▶ _WHAT YOU SHOULD DO_
Please reproduce the entries that follow, keeping each word intact.

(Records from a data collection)
================

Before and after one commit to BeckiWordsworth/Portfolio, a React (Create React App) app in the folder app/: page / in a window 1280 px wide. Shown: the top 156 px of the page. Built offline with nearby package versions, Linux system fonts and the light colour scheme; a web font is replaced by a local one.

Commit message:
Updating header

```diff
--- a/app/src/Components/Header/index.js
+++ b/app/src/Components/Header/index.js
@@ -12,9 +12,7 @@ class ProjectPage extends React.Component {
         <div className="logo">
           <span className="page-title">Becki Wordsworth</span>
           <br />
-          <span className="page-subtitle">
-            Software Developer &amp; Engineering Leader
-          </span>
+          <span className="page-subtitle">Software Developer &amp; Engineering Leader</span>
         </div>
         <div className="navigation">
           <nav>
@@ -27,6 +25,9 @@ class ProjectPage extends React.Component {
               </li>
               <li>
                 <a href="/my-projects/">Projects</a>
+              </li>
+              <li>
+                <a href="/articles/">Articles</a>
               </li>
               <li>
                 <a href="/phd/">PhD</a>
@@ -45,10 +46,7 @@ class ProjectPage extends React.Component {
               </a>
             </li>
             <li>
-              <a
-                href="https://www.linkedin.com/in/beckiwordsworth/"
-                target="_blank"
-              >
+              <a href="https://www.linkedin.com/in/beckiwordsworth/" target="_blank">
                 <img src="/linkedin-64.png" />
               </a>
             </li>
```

================

▶ _SOLUTION TO THIS TASK_
Before and after one commit to BeckiWordsworth/Portfolio, a React (Create React App) app in the folder app/: page / in a window 1280 px wide. Shown: the top 156 px of the page. Built offline with nearby package versions, Linux system fonts and the light colour scheme; a web font is replaced by a local one.

Commit message:
Updating header

```diff
--- a/app/src/Components/Header/index.js
+++ b/app/src/Components/Header/index.js
@@ -12,9 +12,7 @@ class ProjectPage extends React.Component {
         <div className="logo">
           <span className="page-title">Becki Wordsworth</span>
           <br />
-          <span className="page-subtitle">
-            Software Developer &amp; Engineering Leader
-          </span>
+          <span className="page-subtitle">Software Developer &amp; Engineering Leader</span>
         </div>
         <div className="navigation">
           <nav>
@@ -27,6 +25,9 @@ class ProjectPage extends React.Component {
               </li>
               <li>
                 <a href="/my-projects/">Projects</a>
+              </li>
+              <li>
+                <a href="/articles/">Articles</a>
               </li>
               <li>
                 <a href="/phd/">PhD</a>
@@ -45,10 +46,7 @@ class ProjectPage extends React.Component {
               </a>
             </li>
             <li>
-              <a
-                href="https://www.linkedin.com/in/beckiwordsworth/"
-                target="_blank"
-              >
+              <a href="https://www.linkedin.com/in/beckiwordsworth/" target="_blank">
                 <img src="/linkedin-64.png" />
               </a>
             </li>
```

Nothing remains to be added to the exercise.